by Larry Losoncy, PhD
The headlines of the day focus on droughts, very serious droughts. But, as the June 4, 2007 issue of Newsweek pointed out, water quality, not just quantity, is an equally serious worldwide problem.
We Americans are only now beginning to hear headlines about water quality issues. If North America had one great blessing for centuries it was an abundance of good water. There was never reason to worry about water quality or quantity. Many of us still remember drinking from wells and streams in our youth, which, if we drank from today, would kill us. Water was to be found practically anywhere. Good wells lasted seemingly forever.
Population growth, industrialization and heavy use of fertilizers have changed all that. Wells are running dry and well water is becoming contaminated. The quality and quantity of available drinking water from wells is being severely compromised. Available water for irrigation drawn from wells is diminishing. The outlook in the United States is for both increased scarcity of water and health threats from contaminated water.
Around the world, millions of people, mostly children, die every year from drinking bad water. It could happen in North America, too. That is why all the fuss right now, to make sure it does not happen here and to remedy the situation around the world. Related to these issues are concerns about the use of agricultural fertilizers and pesticides, disposal of industrial wastewater, the impact of septic systems on the quality of ground water and a general concern about what to do with wastewater.
To discuss and debate solutions, it is helpful to understand more about aquifers. Aquifers are water-bearing rock or other materials such as gravel, sand, silt, or clay from which water can be extracted. The popular conception of underground water is that it exists as lakes, rivers or pools under the earth’s surface and that it comes from rain. But, in fact, underground water exists in materials, mostly porous rock, that absorb water and then also allow the water to seep back out into lakes, rivers and wells. Rainwater only goes into shallow aquifers, not all aquifers. Some of the biggest and purest aquifers are so deep that rainwater does not affect them at all. The deep aquifers can be drawn down and are indeed being drawn down. They cannot, however, be replenished except over hundreds of years.
Those aquifers replenished by rain are also impacted by any other sources of water going into the ground. This includes wastewater being dumped into the ground both legally and illegally. If rainwater can get to the aquifer then so too can chemical spills, toxins, fertilizers and disease-causing organisms spewed onto the ground or into streams and rivers that interact with shallow aquifers. In periods of high waterflow streams and rivers replenish aquifers, while in periods of low flow the aquifers replenish the rivers and streams. When a river or stream runs dry it means the aquifer has also become too low.

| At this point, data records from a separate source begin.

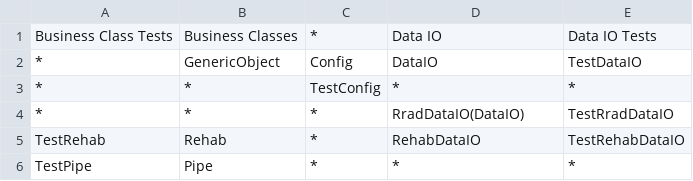
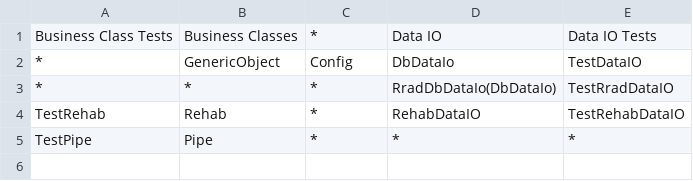
Before and after one commit to PDXBES/ModelCatalog, a CSV file: docs/Class_Diagram_Tool/Control_Files/RRAD.csv, drawn as a sheet.

Commit message:
Updates to class diagrams and control files

```diff
--- a/docs/Class_Diagram_Tool/Control_Files/RRAD.csv
+++ b/docs/Class_Diagram_Tool/Control_Files/RRAD.csv
@@ -1,5 +1,4 @@
 Business Class Tests,Business Classes,*,Data IO,Data IO Tests
-*,GenericObject,Config,DataIO,TestDataIO
-*,*,TestConfig,*,*
-*,*,*,RradDataIO(DataIO),TestRradDataIO
+*,GenericObject,Config,DbDataIo,TestDataIO
+*,*,*,RradDbDataIo(DbDataIo),TestRradDataIO
 TestRehab,Rehab,*,RehabDataIO,TestRehabDataIO
```
Also changed, not shown: docs/Class_Diagram_Tool/Control_Files/MCatalog_RRAD.csv, docs/Class_Diagram_Tool/Control_Files/Model_Catalog.csv, 26 other files.
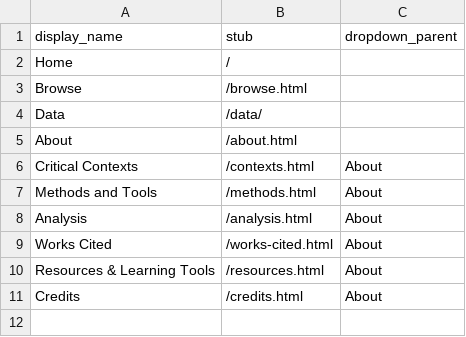
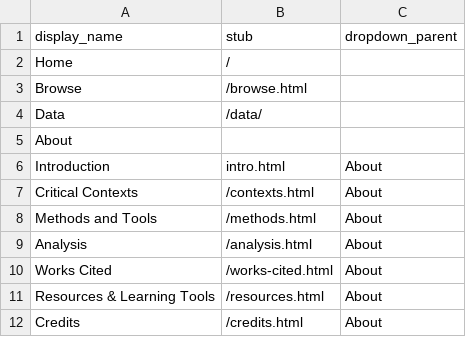
Before and after one commit to drodz11/colors-of-ozu, a CSV file: _data/config-nav.csv, drawn as a sheet.

Commit message:
added about dropdown

```diff
--- a/_data/config-nav.csv
+++ b/_data/config-nav.csv
@@ -4,3 +4,4 @@ Browse,/browse.html
 Data,/data/
-About,/about.html
+About,,
+Introduction,intro.html,About
 Critical Contexts,/contexts.html,About
```
Also changed, not shown: 1 other file.
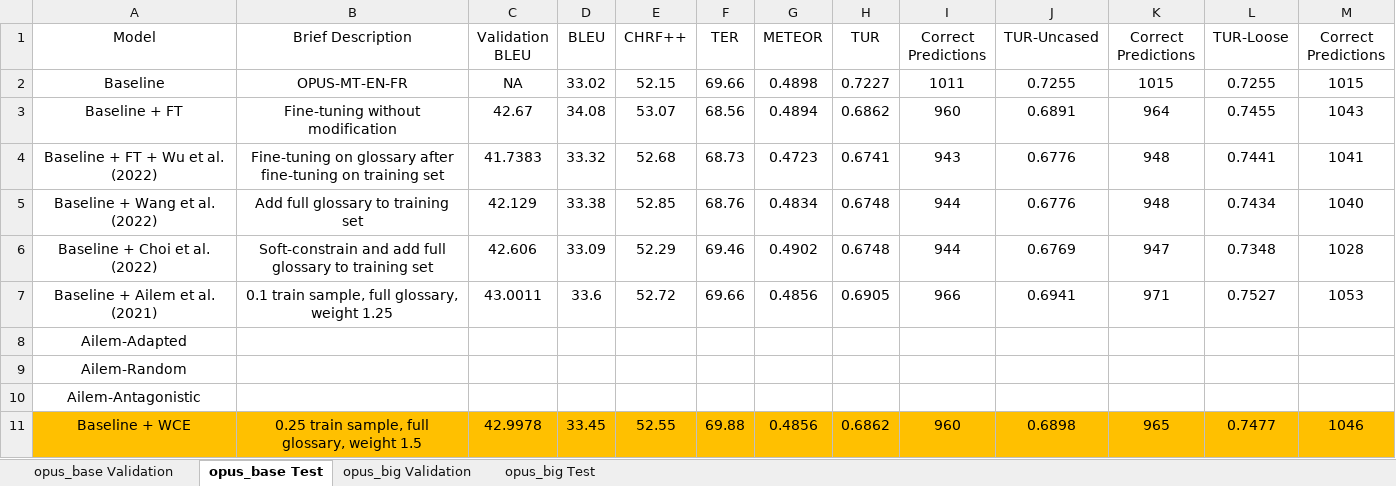
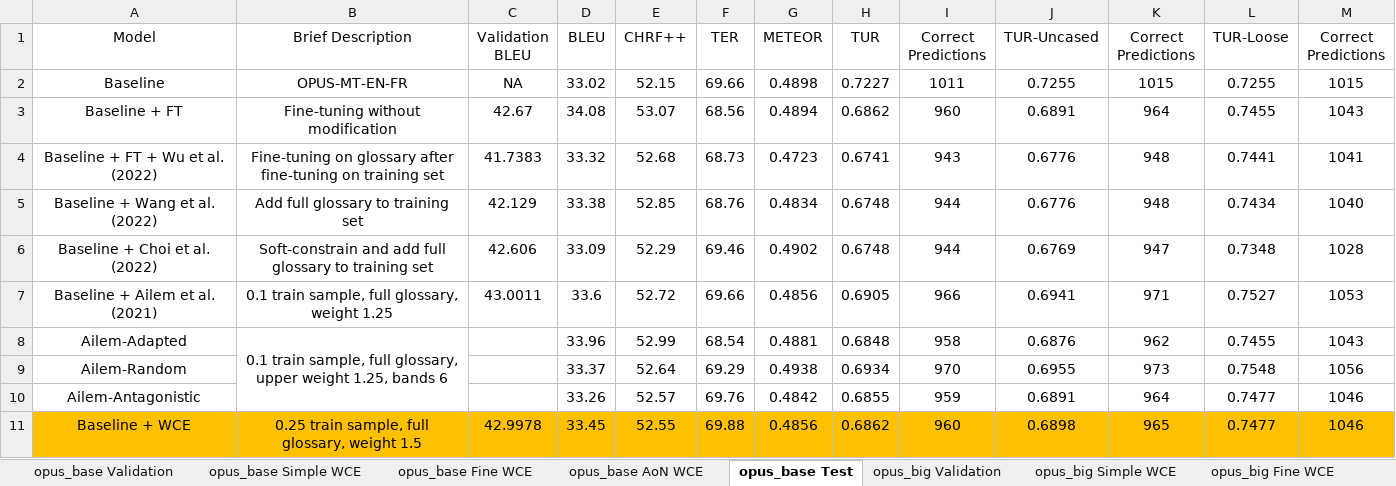
Before and after one commit to ethansimrm/medical-mt, an Excel workbook: model_evaluations/Collated Validation and Test Set Results.xlsx, sheet opus_base Test, drawn as a sheet; only a part is shown; values as stored, in another font and other column widths than the file's, no borders; the diff covers the shown part only; the diff names each change by its address in the sheet, - before the commit and + after, or states it on an @@ line.

```diff
--- a/model_evaluations/Collated Validation and Test Set Results.xlsx (sheet opus_base Test)
+++ b/model_evaluations/Collated Validation and Test Set Results.xlsx (sheet opus_base Test)
+sheet tab: opus_base Simple WCE
+sheet tab: opus_base Fine WCE
+sheet tab: opus_base AoN WCE
+sheet tab: opus_big Simple WCE
+sheet tab: opus_big Fine WCE
-B8 (Brief Description): (empty)
+B8 (Brief Description): 0.1 train sample, full glossary, upper weight 1.25, bands 6
+B8:B10 merged
-D8 (BLEU): (empty)
+D8 (BLEU): 33.96
-E8 (CHRF++): (empty)
+E8 (CHRF++): 52.99
-F8 (TER): (empty)
+F8 (TER): 68.54
-G8 (METEOR): (empty)
+G8 (METEOR): 0.4881
-H8 (TUR): (empty)
+H8 (TUR): 0.6848
-I8 (Correct Predictions): (empty)
+I8 (Correct Predictions): 958
-J8 (TUR-Uncased): (empty)
+J8 (TUR-Uncased): 0.6876
-K8 (Correct Predictions): (empty)
+K8 (Correct Predictions): 962
-L8 (TUR-Loose): (empty)
+L8 (TUR-Loose): 0.7455
-M8 (Correct Predictions): (empty)
+M8 (Correct Predictions): 1043
-D9 (BLEU): (empty)
+D9 (BLEU): 33.37
-E9 (CHRF++): (empty)
+E9 (CHRF++): 52.64
-F9 (TER): (empty)
+F9 (TER): 69.29
-G9 (METEOR): (empty)
+G9 (METEOR): 0.4938
-H9 (TUR): (empty)
+H9 (TUR): 0.6934
-I9 (Correct Predictions): (empty)
+I9 (Correct Predictions): 970
-J9 (TUR-Uncased): (empty)
+J9 (TUR-Uncased): 0.6955
-K9 (Correct Predictions): (empty)
+K9 (Correct Predictions): 973
-L9 (TUR-Loose): (empty)
+L9 (TUR-Loose): 0.7548
-M9 (Correct Predictions): (empty)
+M9 (Correct Predictions): 1056
-D10 (BLEU): (empty)
+D10 (BLEU): 33.26
-E10 (CHRF++): (empty)
+E10 (CHRF++): 52.57
-F10 (TER): (empty)
+F10 (TER): 69.76
-G10 (METEOR): (empty)
+G10 (METEOR): 0.4842
-H10 (TUR): (empty)
+H10 (TUR): 0.6855
-I10 (Correct Predictions): (empty)
+I10 (Correct Predictions): 959
-J10 (TUR-Uncased): (empty)
+J10 (TUR-Uncased): 0.6891
-K10 (Correct Predictions): (empty)
+K10 (Correct Predictions): 964
-L10 (TUR-Loose): (empty)
+L10 (TUR-Loose): 0.7477
-M10 (Correct Predictions): (empty)
+M10 (Correct Predictions): 1046
```
Also changed, not shown: 3 added rows, 11 edited cells and merged cells elsewhere in this sheet, sheet opus_big Test, sheet opus_big Validation, sheet opus_base Validation, other sheet tabs, 7 other files.
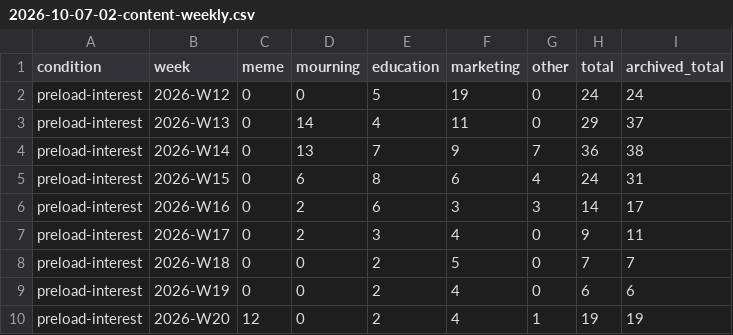
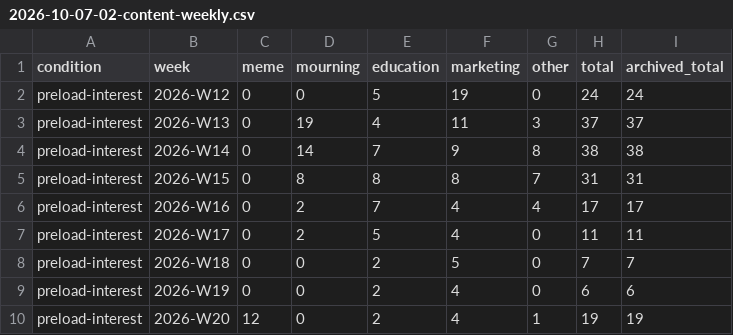
Before and after one commit to easylife2567/agentsociety-llmabm, a CSV file: presentation/hypothesis_4/2026-09-30-01-arrival-timing/2026-10-07-02-content-weekly.csv, drawn as a sheet; only a part is shown; the diff covers the shown part only.

```diff
--- a/presentation/hypothesis_4/2026-09-30-01-arrival-timing/2026-10-07-02-content-weekly.csv
+++ b/presentation/hypothesis_4/2026-09-30-01-arrival-timing/2026-10-07-02-content-weekly.csv
@@ -2,7 +2,7 @@ condition,week,meme,mourning,education,marketing,other,total,archived_total
 preload-interest,2026-W12,0,0,5,19,0,24,24
-preload-interest,2026-W13,0,14,4,11,0,29,37
-preload-interest,2026-W14,0,13,7,9,7,36,38
-preload-interest,2026-W15,0,6,8,6,4,24,31
-preload-interest,2026-W16,0,2,6,3,3,14,17
-preload-interest,2026-W17,0,2,3,4,0,9,11
+preload-interest,2026-W13,0,19,4,11,3,37,37
+preload-interest,2026-W14,0,14,7,9,8,38,38
+preload-interest,2026-W15,0,8,8,8,7,31,31
+preload-interest,2026-W16,0,2,7,4,4,17,17
+preload-interest,2026-W17,0,2,5,4,0,11,11
 preload-interest,2026-W18,0,0,2,5,0,7,7
```
Also changed, not shown: 52 edited cells elsewhere in this file, 26 other files.
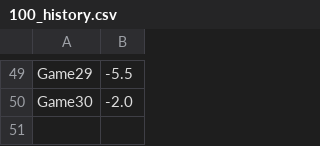
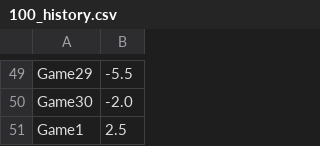
Before and after one commit to aidenj1808/apples-to-apples-ai, a CSV file: src/100/100_history.csv, drawn as a sheet; only a part is shown, gaps mark what is left out; the diff names each change by its address in the sheet, - before the commit and + after, or states it on an @@ line.

```diff
--- a/src/100/100_history.csv
+++ b/src/100/100_history.csv
+row 51: Game1 | 2.5
```
Also changed, not shown: src/10/10_history.csv, src/10/policy.csv, 7 other files.
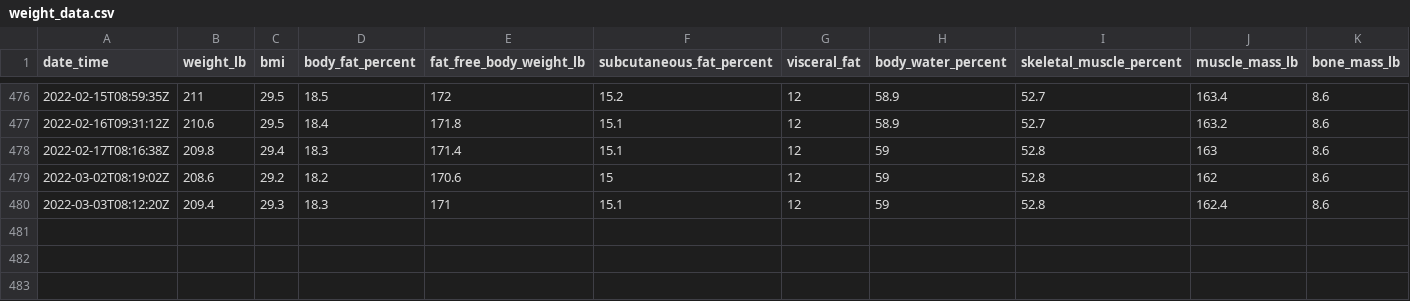
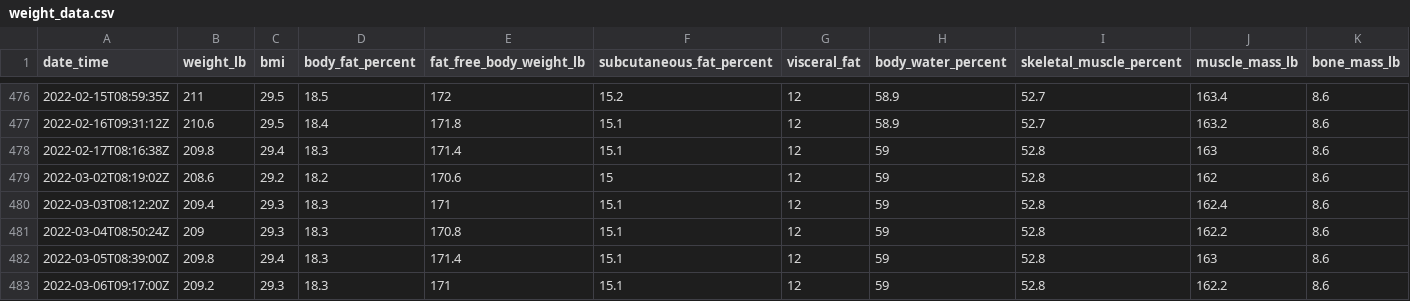
Before and after one commit to jeremybutt09/workout_data, a CSV file: data/weight_data.csv, drawn as a sheet; only a part is shown, gaps mark what is left out; rows hold the shown columns only; the diff names each change by its address in the sheet, - before the commit and + after, or states it on an @@ line.

Commit message:
new weights added

```diff
--- a/data/weight_data.csv
+++ b/data/weight_data.csv
+row 481: 2022-03-04T08:50:24Z | 209 | 29.3 | 18.3 | 170.8 | 15.1 | 12 | 59 | 52.8 | 162.2 | 8.6
+row 482: 2022-03-05T08:39:00Z | 209.8 | 29.4 | 18.3 | 171.4 | 15.1 | 12 | 59 | 52.8 | 163 | 8.6
+row 483: 2022-03-06T09:17:00Z | 209.2 | 29.3 | 18.3 | 171 | 15.1 | 12 | 59 | 52.8 | 162.2 | 8.6
```
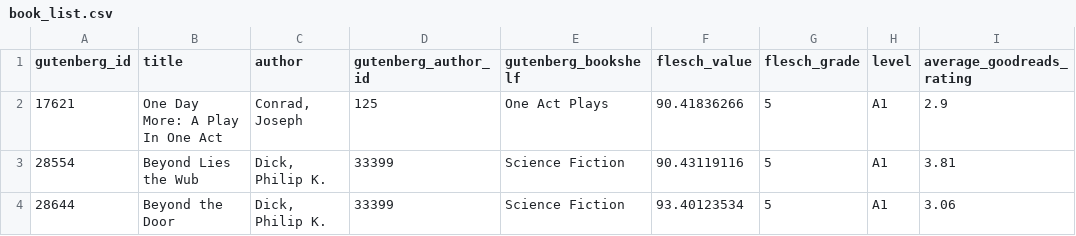
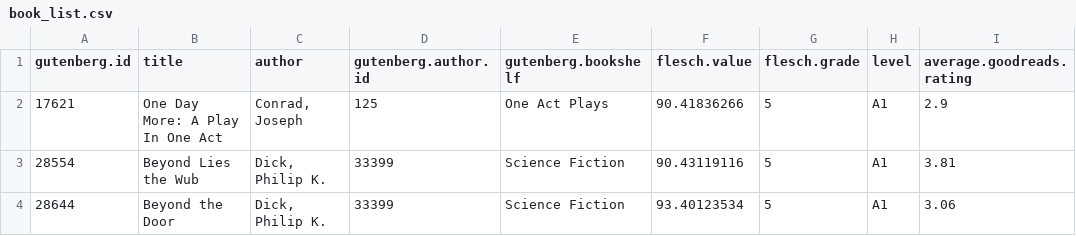
Before and after one commit to mkay313/book-recommendation, a CSV file: data/book_list.csv, drawn as a sheet; only a part is shown.

```diff
--- a/data/book_list.csv
+++ b/data/book_list.csv
@@ -1,2 +1,2 @@
-gutenberg_id,title,author,gutenberg_author_id,gutenberg_bookshelf,flesch_value,flesch_grade,level,average_goodreads_rating
+gutenberg.id,title,author,gutenberg.author.id,gutenberg.bookshelf,flesch.value,flesch.grade,level,average.goodreads.rating
 17621,One Day More: A Play In One Act,"Conrad, Joseph",125,One Act Plays,90.41836266,5,A1,2.9
```
Also changed, not shown: 3 other files.
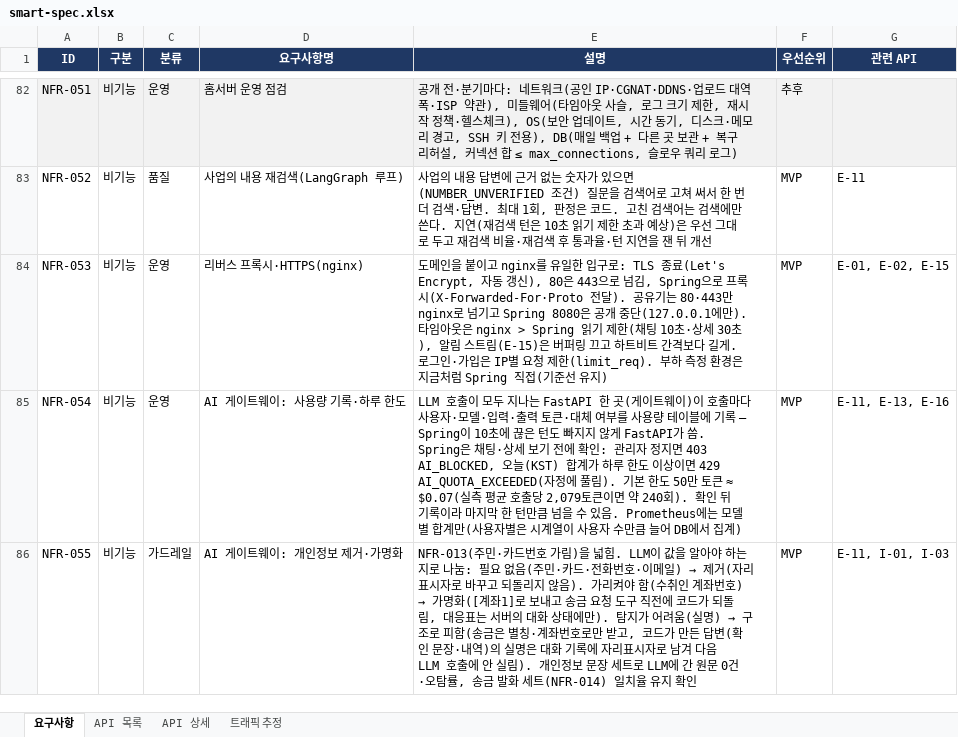
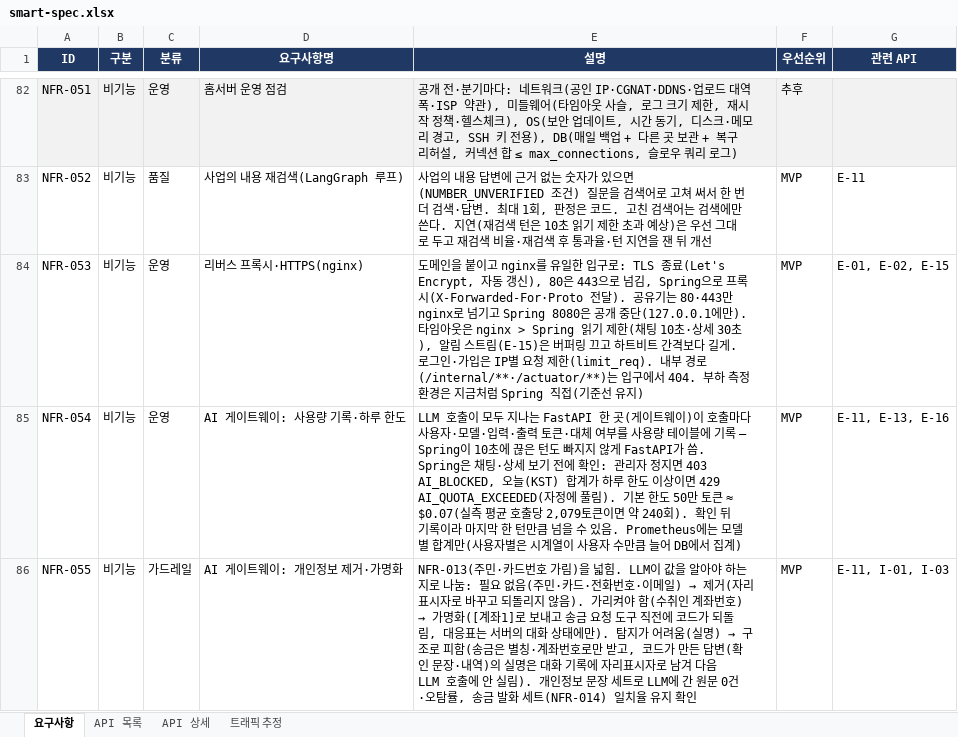
Before and after one commit to softcatch/smart-finance-agent, an Excel workbook: docs/smart-spec.xlsx, sheet 요구사항, drawn as a sheet; only a part is shown, gaps mark what is left out; values as stored, in another font and other column widths than the file's, no borders; the diff names each change by its address in the sheet, - before the commit and + after, or states it on an @@ line.

```diff
--- a/docs/smart-spec.xlsx (sheet 요구사항)
+++ b/docs/smart-spec.xlsx (sheet 요구사항)
-E84 (설명): …제한(limit_req). 부하 측…
+E84 (설명): …제한(limit_req). 내부 경로(/internal/**·/actuator/**)는 입구에서 404. 부하 측…
```
Also changed, not shown: sheet API 목록, 15 other files.
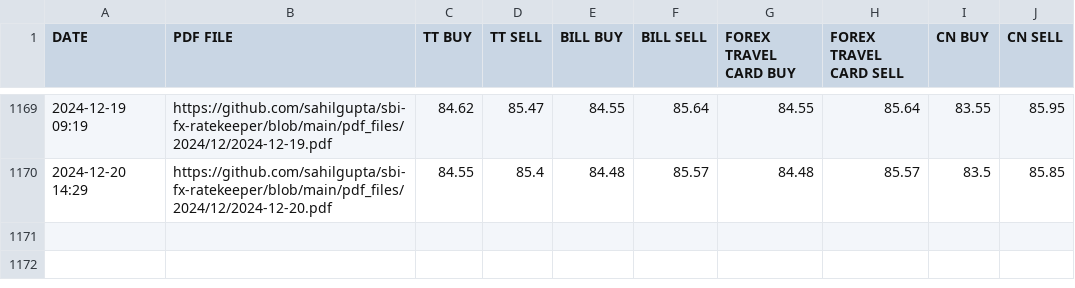
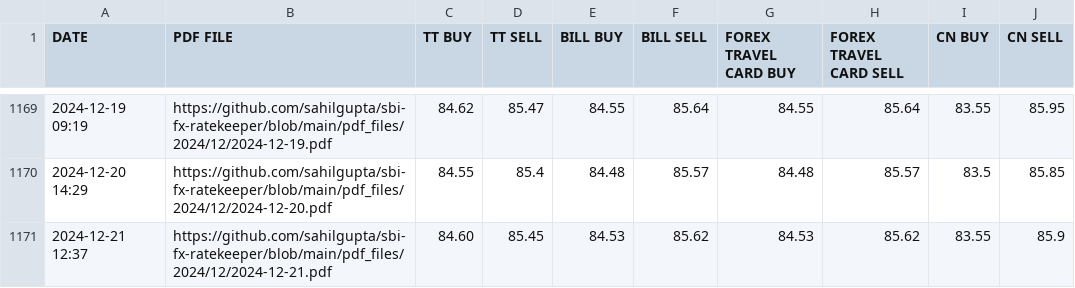
Before and after one commit to anjanikumar-ak/ITR2_ScheduleFA, a CSV file: SBI_REFERENCE_RATES_USD.csv, drawn as a sheet; only a part is shown, gaps mark what is left out; the diff names each change by its address in the sheet, - before the commit and + after, or states it on an @@ line.

```diff
--- a/SBI_REFERENCE_RATES_USD.csv
+++ b/SBI_REFERENCE_RATES_USD.csv
+row 1171: 2024-12-21 12:37 | https://github.com/sahilgupta/sbi-fx-ratekeeper/blob/main/pdf_files/2024/12/2024-12-21.pdf | 84.60 | 85.45 | 84.53 | 85.62 | 84.53 | 85.62 | 83.55 | 85.9
```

When the river or the water drawn from an aquifer shows pollution, it means both can be polluted because they interact. Pollution can get into aquifers but it is nearly impossible to get rid of pollution once there. As an example, a number of aquifers are being drawn down on the East Coast. As water is taken out the vacuum is filled by saltwater from the ocean, thereby ruining the aquifers.
Not much was known about aquifers beyond the fact of their existence, until serious mapping, study and testing during the last few decades. There is still much to be learned. Information from what has been learned so far about aquifers is available through the US Geological Survey office under the Internet call letters of USGS as well as Internet searches under the heading of aquifers.
Enough has been learned, however to be certain that this source of good water is limited, vulnerable to pollution and is being overused at an alarming rate. For well owners the implications are immediate: protect the quality of your well from overuse and pollution, check the quality of your wellwater at frequent intervals and do not assume anything about the future of your well. If enough water is drawn by you and others from your aquifer you won’t have a well. If enough pollution gets into your aquifer from various sources your well will be useless.
Larry Losoncy is the president of Clean Up America, Inc. The company manufactures and markets The Sanitizer™ non-discharge, evaporative toilet. To learn more about The Sanitizer™ please go to http://www.cuaproducts.com.